Online tracking: Questioning the power of informed consent
Online tracking technologies have raised considerable concerns regarding privacy and the protection of personal data of users. In order to help users to regain control over their personal data, Europe has amended its ePrivacy directive towards an opt-in regime. There are however many open questions concerning its implementation, especially regarding the issue of informed consent. This paper explores how the new legal situation impacts on behavioral advertising practices via the storing and reading of cookies in the Netherlands. The results show that the majority of the surveyed parties involved in behavioural advertising do not inform users about the storing of cookies or the purposes of data processing of the subsequently obtained data, neither do they have obtained users' consent for the storage of cookies. We also found that the majority of users lack the skills and knowledge how to handle cookies. These findings critically question the wisdom of the informed consent regime which lies currently at the heart of Europe's ePrivacy directive.
|Date of creation:||2011|
|Date of revision:|
|Contact details of provider:|| Web page: http://www.itseurope.org/ |
When requesting a correction, please mention this item's handle: RePEc:zbw:itse11:52175. See general information about how to correct material in RePEc.
For technical questions regarding this item, or to correct its authors, title, abstract, bibliographic or download information, contact: (ZBW - German National Library of Economics)

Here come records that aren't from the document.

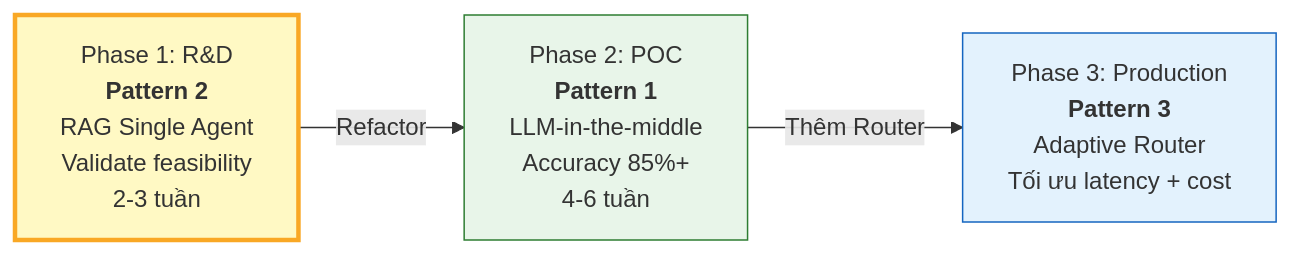
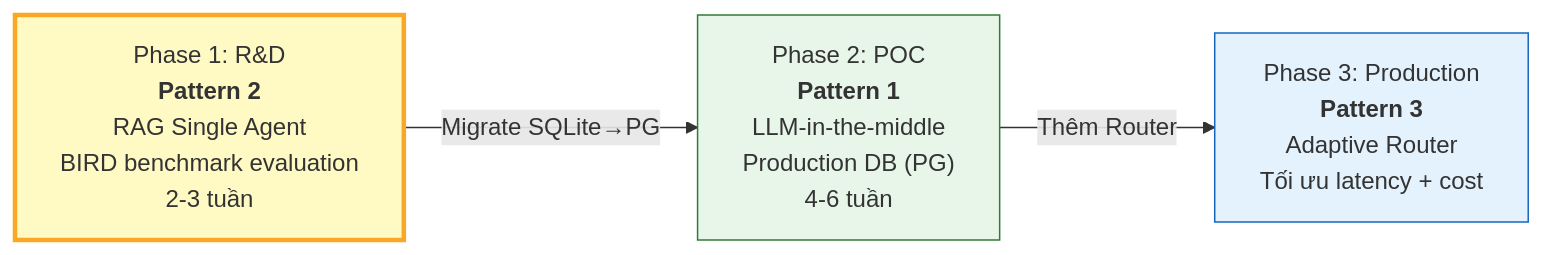
One commit to Learnheart/Text2SQL changed the second of 2 diagrams in docs/03_Technical_Assessment/pattern_2_rag_single_agent/01_design_pattern.md. Above: the diagram before and after it, drawn with Mermaid. The commit also changed other lines of this file and 17 other files, not shown here.

First line of the commit message:
migrate all docs from banking schema to BIRD multi-database

````diff
--- a/docs/03_Technical_Assessment/pattern_2_rag_single_agent/01_design_pattern.md
+++ b/docs/03_Technical_Assessment/pattern_2_rag_single_agent/01_design_pattern.md
@@ -183,13 +177,13 @@
 ```mermaid
 graph LR
-    P2["Phase 1: R&D<br/><b>Pattern 2</b><br/>RAG Single Agent<br/>Validate feasibility<br/>2-3 tuần"]
-    P1["Phase 2: POC<br/><b>Pattern 1</b><br/>LLM-in-the-middle<br/>Accuracy 85%+<br/>4-6 tuần"]
+    P2["Phase 1: R&D<br/><b>Pattern 2</b><br/>RAG Single Agent<br/>BIRD benchmark evaluation<br/>2-3 tuần"]
+    P1["Phase 2: POC<br/><b>Pattern 1</b><br/>LLM-in-the-middle<br/>Production DB (PG)<br/>4-6 tuần"]
     P3["Phase 3: Production<br/><b>Pattern 3</b><br/>Adaptive Router<br/>Tối ưu latency + cost"]
 
-    P2 -->|"Refactor"| P1
+    P2 -->|"Migrate SQLite→PG"| P1
     P1 -->|"Thêm Router"| P3
 
     style P2 fill:#fff9c4,stroke:#f9a825,stroke-width:3px
     style P1 fill:#e8f5e9,stroke:#2e7d32
     style P3 fill:#e3f2fd,stroke:#1565c0
 ```
````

If references are entirely missing, you can add them using this form.